[Listed records]
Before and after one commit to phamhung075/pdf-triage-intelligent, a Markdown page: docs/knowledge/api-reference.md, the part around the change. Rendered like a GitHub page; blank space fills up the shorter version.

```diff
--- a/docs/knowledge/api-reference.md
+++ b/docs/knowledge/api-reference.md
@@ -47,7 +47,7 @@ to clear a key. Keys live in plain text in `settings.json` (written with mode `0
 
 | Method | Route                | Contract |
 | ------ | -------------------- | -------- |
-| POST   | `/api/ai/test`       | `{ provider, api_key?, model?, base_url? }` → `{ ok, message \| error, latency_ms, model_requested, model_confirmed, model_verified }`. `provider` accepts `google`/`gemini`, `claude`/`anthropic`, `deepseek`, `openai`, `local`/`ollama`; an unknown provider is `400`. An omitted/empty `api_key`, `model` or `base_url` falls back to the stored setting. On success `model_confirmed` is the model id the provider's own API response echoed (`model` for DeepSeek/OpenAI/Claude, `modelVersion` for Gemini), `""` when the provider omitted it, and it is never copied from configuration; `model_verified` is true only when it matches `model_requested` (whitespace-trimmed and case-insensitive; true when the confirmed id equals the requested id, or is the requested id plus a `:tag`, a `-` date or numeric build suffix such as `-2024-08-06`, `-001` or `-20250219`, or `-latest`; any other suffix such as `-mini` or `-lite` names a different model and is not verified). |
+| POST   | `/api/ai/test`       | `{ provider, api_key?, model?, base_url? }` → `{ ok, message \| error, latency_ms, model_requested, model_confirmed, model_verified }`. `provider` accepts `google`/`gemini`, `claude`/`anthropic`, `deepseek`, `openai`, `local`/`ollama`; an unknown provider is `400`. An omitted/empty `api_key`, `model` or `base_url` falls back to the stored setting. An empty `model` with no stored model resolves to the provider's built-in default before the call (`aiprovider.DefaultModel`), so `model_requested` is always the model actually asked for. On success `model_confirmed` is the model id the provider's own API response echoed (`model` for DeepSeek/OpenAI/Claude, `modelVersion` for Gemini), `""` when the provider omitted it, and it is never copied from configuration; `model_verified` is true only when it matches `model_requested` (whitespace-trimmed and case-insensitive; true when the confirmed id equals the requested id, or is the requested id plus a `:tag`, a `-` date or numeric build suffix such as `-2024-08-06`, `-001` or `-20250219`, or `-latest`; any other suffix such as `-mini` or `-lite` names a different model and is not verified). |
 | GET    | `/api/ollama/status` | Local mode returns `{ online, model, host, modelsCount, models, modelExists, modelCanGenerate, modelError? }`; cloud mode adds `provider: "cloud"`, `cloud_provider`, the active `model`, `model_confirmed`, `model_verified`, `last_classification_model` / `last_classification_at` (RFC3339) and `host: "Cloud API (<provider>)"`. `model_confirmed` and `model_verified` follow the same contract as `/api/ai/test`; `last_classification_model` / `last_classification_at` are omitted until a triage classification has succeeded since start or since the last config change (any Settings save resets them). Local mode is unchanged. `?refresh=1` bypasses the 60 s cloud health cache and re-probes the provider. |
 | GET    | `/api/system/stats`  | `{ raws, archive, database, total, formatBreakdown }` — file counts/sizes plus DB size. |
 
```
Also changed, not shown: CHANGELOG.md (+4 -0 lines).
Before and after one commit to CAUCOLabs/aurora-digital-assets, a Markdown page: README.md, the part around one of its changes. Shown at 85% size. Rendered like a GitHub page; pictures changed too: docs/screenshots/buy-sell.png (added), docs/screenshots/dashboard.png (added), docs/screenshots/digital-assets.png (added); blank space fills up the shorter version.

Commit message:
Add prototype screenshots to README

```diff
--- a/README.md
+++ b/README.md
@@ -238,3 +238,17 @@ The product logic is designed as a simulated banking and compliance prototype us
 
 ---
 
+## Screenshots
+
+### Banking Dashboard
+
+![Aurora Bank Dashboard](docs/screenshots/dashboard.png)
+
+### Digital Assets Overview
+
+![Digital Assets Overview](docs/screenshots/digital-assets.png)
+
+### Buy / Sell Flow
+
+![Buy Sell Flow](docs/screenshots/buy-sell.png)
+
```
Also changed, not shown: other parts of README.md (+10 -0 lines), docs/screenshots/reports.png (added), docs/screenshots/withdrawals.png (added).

[What you should do] Copy out the records shown above, every one, exactly.

[Expected output]
Before and after one commit to phamhung075/pdf-triage-intelligent, a Markdown page: docs/knowledge/api-reference.md, the part around the change. Rendered like a GitHub page; blank space fills up the shorter version.

```diff
--- a/docs/knowledge/api-reference.md
+++ b/docs/knowledge/api-reference.md
@@ -47,7 +47,7 @@ to clear a key. Keys live in plain text in `settings.json` (written with mode `0
 
 | Method | Route                | Contract |
 | ------ | -------------------- | -------- |
-| POST   | `/api/ai/test`       | `{ provider, api_key?, model?, base_url? }` → `{ ok, message \| error, latency_ms, model_requested, model_confirmed, model_verified }`. `provider` accepts `google`/`gemini`, `claude`/`anthropic`, `deepseek`, `openai`, `local`/`ollama`; an unknown provider is `400`. An omitted/empty `api_key`, `model` or `base_url` falls back to the stored setting. On success `model_confirmed` is the model id the provider's own API response echoed (`model` for DeepSeek/OpenAI/Claude, `modelVersion` for Gemini), `""` when the provider omitted it, and it is never copied from configuration; `model_verified` is true only when it matches `model_requested` (whitespace-trimmed and case-insensitive; true when the confirmed id equals the requested id, or is the requested id plus a `:tag`, a `-` date or numeric build suffix such as `-2024-08-06`, `-001` or `-20250219`, or `-latest`; any other suffix such as `-mini` or `-lite` names a different model and is not verified). |
+| POST   | `/api/ai/test`       | `{ provider, api_key?, model?, base_url? }` → `{ ok, message \| error, latency_ms, model_requested, model_confirmed, model_verified }`. `provider` accepts `google`/`gemini`, `claude`/`anthropic`, `deepseek`, `openai`, `local`/`ollama`; an unknown provider is `400`. An omitted/empty `api_key`, `model` or `base_url` falls back to the stored setting. An empty `model` with no stored model resolves to the provider's built-in default before the call (`aiprovider.DefaultModel`), so `model_requested` is always the model actually asked for. On success `model_confirmed` is the model id the provider's own API response echoed (`model` for DeepSeek/OpenAI/Claude, `modelVersion` for Gemini), `""` when the provider omitted it, and it is never copied from configuration; `model_verified` is true only when it matches `model_requested` (whitespace-trimmed and case-insensitive; true when the confirmed id equals the requested id, or is the requested id plus a `:tag`, a `-` date or numeric build suffix such as `-2024-08-06`, `-001` or `-20250219`, or `-latest`; any other suffix such as `-mini` or `-lite` names a different model and is not verified). |
 | GET    | `/api/ollama/status` | Local mode returns `{ online, model, host, modelsCount, models, modelExists, modelCanGenerate, modelError? }`; cloud mode adds `provider: "cloud"`, `cloud_provider`, the active `model`, `model_confirmed`, `model_verified`, `last_classification_model` / `last_classification_at` (RFC3339) and `host: "Cloud API (<provider>)"`. `model_confirmed` and `model_verified` follow the same contract as `/api/ai/test`; `last_classification_model` / `last_classification_at` are omitted until a triage classification has succeeded since start or since the last config change (any Settings save resets them). Local mode is unchanged. `?refresh=1` bypasses the 60 s cloud health cache and re-probes the provider. |
 | GET    | `/api/system/stats`  | `{ raws, archive, database, total, formatBreakdown }` — file counts/sizes plus DB size. |
 
```
Also changed, not shown: CHANGELOG.md (+4 -0 lines).
Before and after one commit to CAUCOLabs/aurora-digital-assets, a Markdown page: README.md, the part around one of its changes. Shown at 85% size. Rendered like a GitHub page; pictures changed too: docs/screenshots/buy-sell.png (added), docs/screenshots/dashboard.png (added), docs/screenshots/digital-assets.png (added); blank space fills up the shorter version.

Commit message:
Add prototype screenshots to README

```diff
--- a/README.md
+++ b/README.md
@@ -238,3 +238,17 @@ The product logic is designed as a simulated banking and compliance prototype us
 
 ---
 
+## Screenshots
+
+### Banking Dashboard
+
+![Aurora Bank Dashboard](docs/screenshots/dashboard.png)
+
+### Digital Assets Overview
+
+![Digital Assets Overview](docs/screenshots/digital-assets.png)
+
+### Buy / Sell Flow
+
+![Buy Sell Flow](docs/screenshots/buy-sell.png)
+
```
Also changed, not shown: other parts of README.md (+10 -0 lines), docs/screenshots/reports.png (added), docs/screenshots/withdrawals.png (added).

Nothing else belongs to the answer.